#### Supplied data:
--------

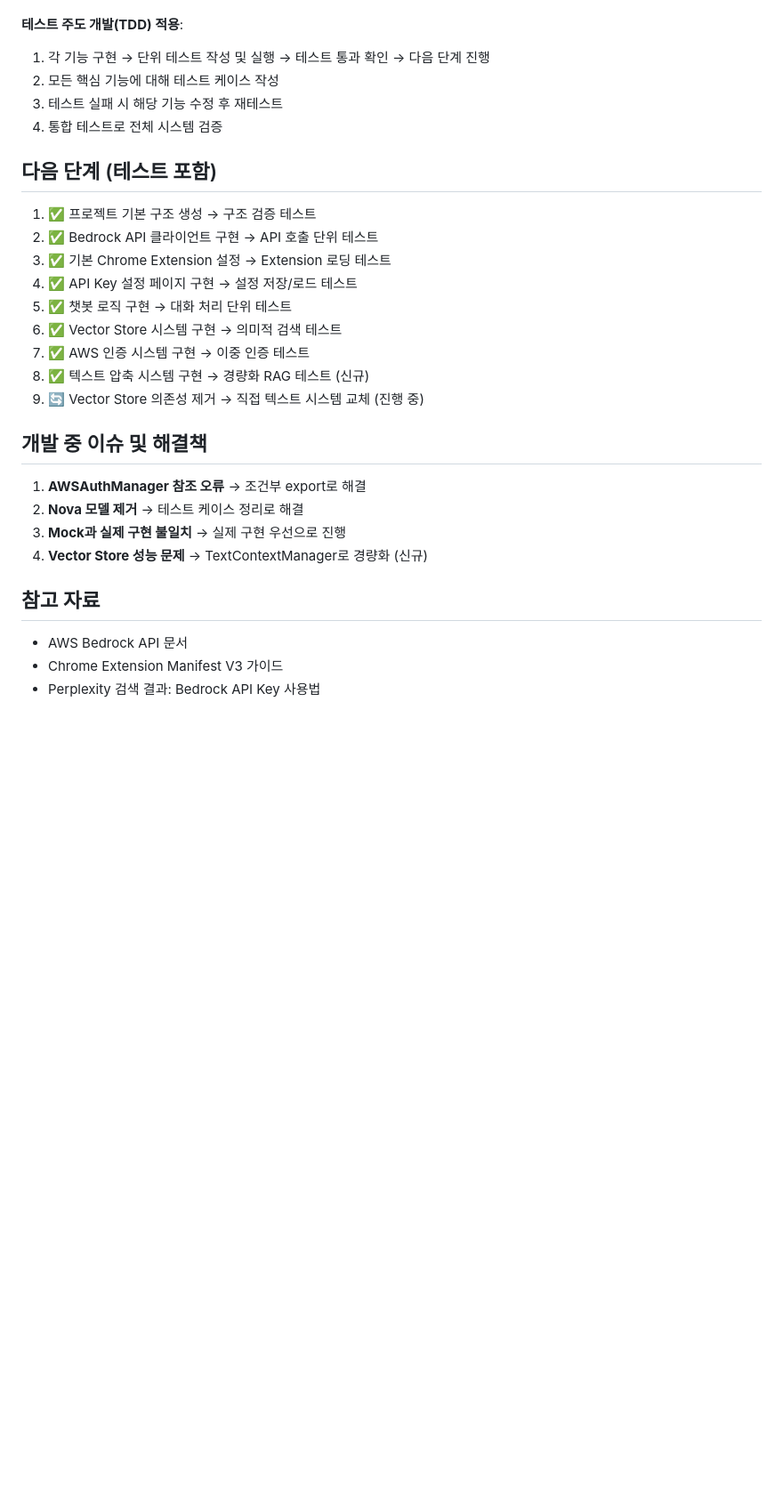
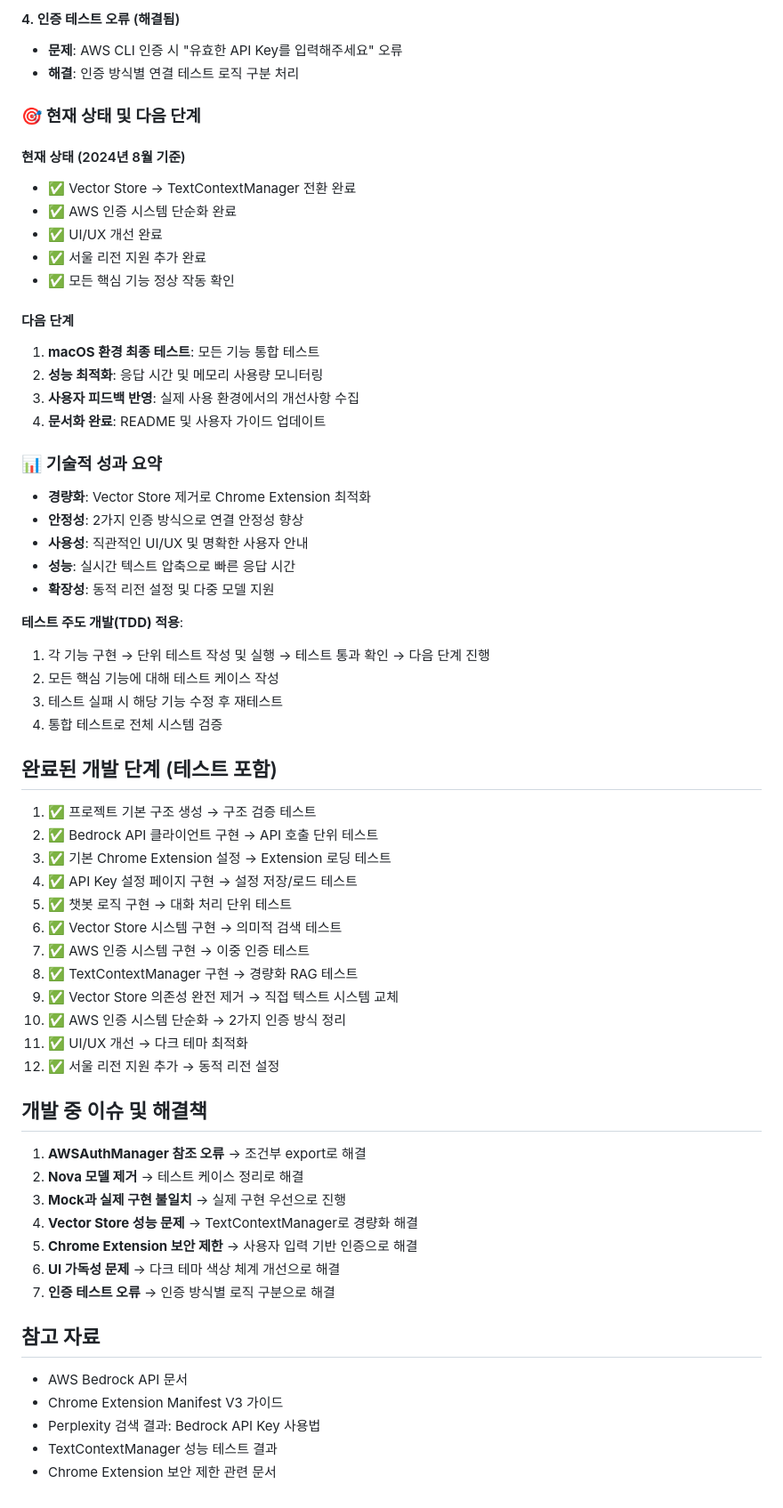
Before and after one commit to jesamkim/chrome-ai, a Markdown page: development-log.md, the part around the change printed below. Shown: that part at 89% size. GitHub-like rendering; blank space fills up the shorter version.

```diff
--- a/development-log.md
+++ b/development-log.md
@@ -124,3 +176,28 @@
+#### 4. 인증 테스트 오류 (해결됨)
+- **문제**: AWS CLI 인증 시 "유효한 API Key를 입력해주세요" 오류
+- **해결**: 인증 방식별 연결 테스트 로직 구분 처리
+
+### 🎯 현재 상태 및 다음 단계
+
+#### 현재 상태 (2024년 8월 기준)
+- ✅ Vector Store → TextContextManager 전환 완료
+- ✅ AWS 인증 시스템 단순화 완료
+- ✅ UI/UX 개선 완료
+- ✅ 서울 리전 지원 추가 완료
+- ✅ 모든 핵심 기능 정상 작동 확인
+
+#### 다음 단계
+1. **macOS 환경 최종 테스트**: 모든 기능 통합 테스트
+2. **성능 최적화**: 응답 시간 및 메모리 사용량 모니터링
+3. **사용자 피드백 반영**: 실제 사용 환경에서의 개선사항 수집
+4. **문서화 완료**: README 및 사용자 가이드 업데이트
+
+### 📊 기술적 성과 요약
+- **경량화**: Vector Store 제거로 Chrome Extension 최적화
+- **안정성**: 2가지 인증 방식으로 연결 안정성 향상
+- **사용성**: 직관적인 UI/UX 및 명확한 사용자 안내
+- **성능**: 실시간 텍스트 압축으로 빠른 응답 시간
+- **확장성**: 동적 리전 설정 및 다중 모델 지원
 
 **테스트 주도 개발(TDD) 적용**:
 1. 각 기능 구현 → 단위 테스트 작성 및 실행 → 테스트 통과 확인 → 다음 단계 진행
@@ -128,7 +205,7 @@
 3. 테스트 실패 시 해당 기능 수정 후 재테스트
 4. 통합 테스트로 전체 시스템 검증
 
-## 다음 단계 (테스트 포함)
+## 완료된 개발 단계 (테스트 포함)
 1. ✅ 프로젝트 기본 구조 생성 → 구조 검증 테스트
 2. ✅ Bedrock API 클라이언트 구현 → API 호출 단위 테스트
 3. ✅ 기본 Chrome Extension 설정 → Extension 로딩 테스트
@@ -136,16 +213,24 @@
 5. ✅ 챗봇 로직 구현 → 대화 처리 단위 테스트
 6. ✅ Vector Store 시스템 구현 → 의미적 검색 테스트
 7. ✅ AWS 인증 시스템 구현 → 이중 인증 테스트
-8. ✅ 텍스트 압축 시스템 구현 → 경량화 RAG 테스트 (신규)
-9. 🔄 Vector Store 의존성 제거 → 직접 텍스트 시스템 교체 (진행 중)
+8. ✅ TextContextManager 구현 → 경량화 RAG 테스트
+9. ✅ Vector Store 의존성 완전 제거 → 직접 텍스트 시스템 교체
+10. ✅ AWS 인증 시스템 단순화 → 2가지 인증 방식 정리
+11. ✅ UI/UX 개선 → 다크 테마 최적화
+12. ✅ 서울 리전 지원 추가 → 동적 리전 설정
 
 ## 개발 중 이슈 및 해결책
 1. **AWSAuthManager 참조 오류** → 조건부 export로 해결
 2. **Nova 모델 제거** → 테스트 케이스 정리로 해결
 3. **Mock과 실제 구현 불일치** → 실제 구현 우선으로 진행
-4. **Vector Store 성능 문제** → TextContextManager로 경량화 (신규)
+4. **Vector Store 성능 문제** → TextContextManager로 경량화 해결
+5. **Chrome Extension 보안 제한** → 사용자 입력 기반 인증으로 해결
+6. **UI 가독성 문제** → 다크 테마 색상 체계 개선으로 해결
+7. **인증 테스트 오류** → 인증 방식별 로직 구분으로 해결
 
 ## 참고 자료
 - AWS Bedrock API 문서
 - Chrome Extension Manifest V3 가이드
 - Perplexity 검색 결과: Bedrock API Key 사용법
+- TextContextManager 성능 테스트 결과
+- Chrome Extension 보안 제한 관련 문서
```
Also changed, not shown: other parts of development-log.md (+63 -11 lines).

--------

#### Action item:
Each line in the entries above that includes the string "TextContextManager로" should be extracted.

#### Answer for the task:
-4. **Vector Store 성능 문제** → TextContextManager로 경량화 (신규)
+4. **Vector Store 성능 문제** → TextContextManager로 경량화 해결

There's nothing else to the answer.